Return all the data, word for word.

(Web page edit records)
....................
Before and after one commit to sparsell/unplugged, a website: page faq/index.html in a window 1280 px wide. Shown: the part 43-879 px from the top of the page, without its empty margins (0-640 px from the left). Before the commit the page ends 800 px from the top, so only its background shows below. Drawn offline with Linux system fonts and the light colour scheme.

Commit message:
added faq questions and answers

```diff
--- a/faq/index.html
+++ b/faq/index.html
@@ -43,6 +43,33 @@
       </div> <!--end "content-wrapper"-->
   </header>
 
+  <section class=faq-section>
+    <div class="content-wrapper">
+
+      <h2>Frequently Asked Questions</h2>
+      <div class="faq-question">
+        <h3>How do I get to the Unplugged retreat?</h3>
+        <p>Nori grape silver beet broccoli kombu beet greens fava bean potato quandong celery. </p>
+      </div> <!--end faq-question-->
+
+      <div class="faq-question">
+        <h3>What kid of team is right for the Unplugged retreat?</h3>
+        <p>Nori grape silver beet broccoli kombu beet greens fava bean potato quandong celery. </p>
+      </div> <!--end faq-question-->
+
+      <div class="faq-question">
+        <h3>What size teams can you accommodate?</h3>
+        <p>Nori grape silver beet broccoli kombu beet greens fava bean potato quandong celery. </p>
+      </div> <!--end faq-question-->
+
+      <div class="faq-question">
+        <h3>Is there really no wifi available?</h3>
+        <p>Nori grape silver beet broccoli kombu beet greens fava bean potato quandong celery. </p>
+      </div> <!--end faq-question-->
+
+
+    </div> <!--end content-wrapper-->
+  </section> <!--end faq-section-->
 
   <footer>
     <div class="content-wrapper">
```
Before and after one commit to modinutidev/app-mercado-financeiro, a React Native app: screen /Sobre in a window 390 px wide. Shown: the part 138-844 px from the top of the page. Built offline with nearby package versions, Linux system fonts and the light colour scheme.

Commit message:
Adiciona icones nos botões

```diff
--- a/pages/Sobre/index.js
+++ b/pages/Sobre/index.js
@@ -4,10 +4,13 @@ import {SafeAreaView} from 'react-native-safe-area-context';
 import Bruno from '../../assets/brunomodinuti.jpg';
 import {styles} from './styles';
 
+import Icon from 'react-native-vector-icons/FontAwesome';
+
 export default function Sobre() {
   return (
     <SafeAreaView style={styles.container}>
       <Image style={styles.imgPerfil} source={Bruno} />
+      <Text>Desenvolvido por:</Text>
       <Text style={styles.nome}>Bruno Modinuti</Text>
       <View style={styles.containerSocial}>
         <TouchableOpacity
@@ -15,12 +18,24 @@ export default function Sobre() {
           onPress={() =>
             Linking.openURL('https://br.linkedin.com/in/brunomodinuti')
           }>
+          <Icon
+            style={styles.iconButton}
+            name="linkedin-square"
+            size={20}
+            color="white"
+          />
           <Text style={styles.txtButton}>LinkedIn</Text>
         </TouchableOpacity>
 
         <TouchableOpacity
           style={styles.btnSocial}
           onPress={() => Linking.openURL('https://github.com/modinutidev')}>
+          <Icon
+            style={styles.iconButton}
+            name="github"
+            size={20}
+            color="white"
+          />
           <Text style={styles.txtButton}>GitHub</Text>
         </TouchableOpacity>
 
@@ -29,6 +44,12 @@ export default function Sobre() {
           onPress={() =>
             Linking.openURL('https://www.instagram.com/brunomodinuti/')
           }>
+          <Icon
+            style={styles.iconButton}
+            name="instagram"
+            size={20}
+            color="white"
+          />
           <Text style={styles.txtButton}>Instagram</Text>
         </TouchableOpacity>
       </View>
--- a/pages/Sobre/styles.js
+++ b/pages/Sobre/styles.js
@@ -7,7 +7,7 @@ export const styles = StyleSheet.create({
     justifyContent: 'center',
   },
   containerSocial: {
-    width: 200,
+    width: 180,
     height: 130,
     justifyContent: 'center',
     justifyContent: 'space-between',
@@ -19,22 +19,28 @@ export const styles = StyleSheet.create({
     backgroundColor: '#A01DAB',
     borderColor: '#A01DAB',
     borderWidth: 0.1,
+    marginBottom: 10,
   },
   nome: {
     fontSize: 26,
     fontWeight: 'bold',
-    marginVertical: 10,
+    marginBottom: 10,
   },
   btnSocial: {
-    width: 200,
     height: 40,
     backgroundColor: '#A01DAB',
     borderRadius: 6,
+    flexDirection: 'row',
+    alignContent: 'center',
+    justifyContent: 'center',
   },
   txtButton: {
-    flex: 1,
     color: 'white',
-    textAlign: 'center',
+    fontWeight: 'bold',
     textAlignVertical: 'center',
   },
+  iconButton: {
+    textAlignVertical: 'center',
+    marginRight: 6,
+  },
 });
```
....................
◆ **Exercise solution**
Before and after one commit to sparsell/unplugged, a website: page faq/index.html in a window 1280 px wide. Shown: the part 43-879 px from the top of the page, without its empty margins (0-640 px from the left). Before the commit the page ends 800 px from the top, so only its background shows below. Drawn offline with Linux system fonts and the light colour scheme.

Commit message:
added faq questions and answers

```diff
--- a/faq/index.html
+++ b/faq/index.html
@@ -43,6 +43,33 @@
       </div> <!--end "content-wrapper"-->
   </header>
 
+  <section class=faq-section>
+    <div class="content-wrapper">
+
+      <h2>Frequently Asked Questions</h2>
+      <div class="faq-question">
+        <h3>How do I get to the Unplugged retreat?</h3>
+        <p>Nori grape silver beet broccoli kombu beet greens fava bean potato quandong celery. </p>
+      </div> <!--end faq-question-->
+
+      <div class="faq-question">
+        <h3>What kid of team is right for the Unplugged retreat?</h3>
+        <p>Nori grape silver beet broccoli kombu beet greens fava bean potato quandong celery. </p>
+      </div> <!--end faq-question-->
+
+      <div class="faq-question">
+        <h3>What size teams can you accommodate?</h3>
+        <p>Nori grape silver beet broccoli kombu beet greens fava bean potato quandong celery. </p>
+      </div> <!--end faq-question-->
+
+      <div class="faq-question">
+        <h3>Is there really no wifi available?</h3>
+        <p>Nori grape silver beet broccoli kombu beet greens fava bean potato quandong celery. </p>
+      </div> <!--end faq-question-->
+
+
+    </div> <!--end content-wrapper-->
+  </section> <!--end faq-section-->
 
   <footer>
     <div class="content-wrapper">
```
Before and after one commit to modinutidev/app-mercado-financeiro, a React Native app: screen /Sobre in a window 390 px wide. Shown: the part 138-844 px from the top of the page. Built offline with nearby package versions, Linux system fonts and the light colour scheme.

Commit message:
Adiciona icones nos botões

```diff
--- a/pages/Sobre/index.js
+++ b/pages/Sobre/index.js
@@ -4,10 +4,13 @@ import {SafeAreaView} from 'react-native-safe-area-context';
 import Bruno from '../../assets/brunomodinuti.jpg';
 import {styles} from './styles';
 
+import Icon from 'react-native-vector-icons/FontAwesome';
+
 export default function Sobre() {
   return (
     <SafeAreaView style={styles.container}>
       <Image style={styles.imgPerfil} source={Bruno} />
+      <Text>Desenvolvido por:</Text>
       <Text style={styles.nome}>Bruno Modinuti</Text>
       <View style={styles.containerSocial}>
         <TouchableOpacity
@@ -15,12 +18,24 @@ export default function Sobre() {
           onPress={() =>
             Linking.openURL('https://br.linkedin.com/in/brunomodinuti')
           }>
+          <Icon
+            style={styles.iconButton}
+            name="linkedin-square"
+            size={20}
+            color="white"
+          />
           <Text style={styles.txtButton}>LinkedIn</Text>
         </TouchableOpacity>
 
         <TouchableOpacity
           style={styles.btnSocial}
           onPress={() => Linking.openURL('https://github.com/modinutidev')}>
+          <Icon
+            style={styles.iconButton}
+            name="github"
+            size={20}
+            color="white"
+          />
           <Text style={styles.txtButton}>GitHub</Text>
         </TouchableOpacity>
 
@@ -29,6 +44,12 @@ export default function Sobre() {
           onPress={() =>
             Linking.openURL('https://www.instagram.com/brunomodinuti/')
           }>
+          <Icon
+            style={styles.iconButton}
+            name="instagram"
+            size={20}
+            color="white"
+          />
           <Text style={styles.txtButton}>Instagram</Text>
         </TouchableOpacity>
       </View>
--- a/pages/Sobre/styles.js
+++ b/pages/Sobre/styles.js
@@ -7,7 +7,7 @@ export const styles = StyleSheet.create({
     justifyContent: 'center',
   },
   containerSocial: {
-    width: 200,
+    width: 180,
     height: 130,
     justifyContent: 'center',
     justifyContent: 'space-between',
@@ -19,22 +19,28 @@ export const styles = StyleSheet.create({
     backgroundColor: '#A01DAB',
     borderColor: '#A01DAB',
     borderWidth: 0.1,
+    marginBottom: 10,
   },
   nome: {
     fontSize: 26,
     fontWeight: 'bold',
-    marginVertical: 10,
+    marginBottom: 10,
   },
   btnSocial: {
-    width: 200,
     height: 40,
     backgroundColor: '#A01DAB',
     borderRadius: 6,
+    flexDirection: 'row',
+    alignContent: 'center',
+    justifyContent: 'center',
   },
   txtButton: {
-    flex: 1,
     color: 'white',
-    textAlign: 'center',
+    fontWeight: 'bold',
     textAlignVertical: 'center',
   },
+  iconButton: {
+    textAlignVertical: 'center',
+    marginRight: 6,
+  },
 });
```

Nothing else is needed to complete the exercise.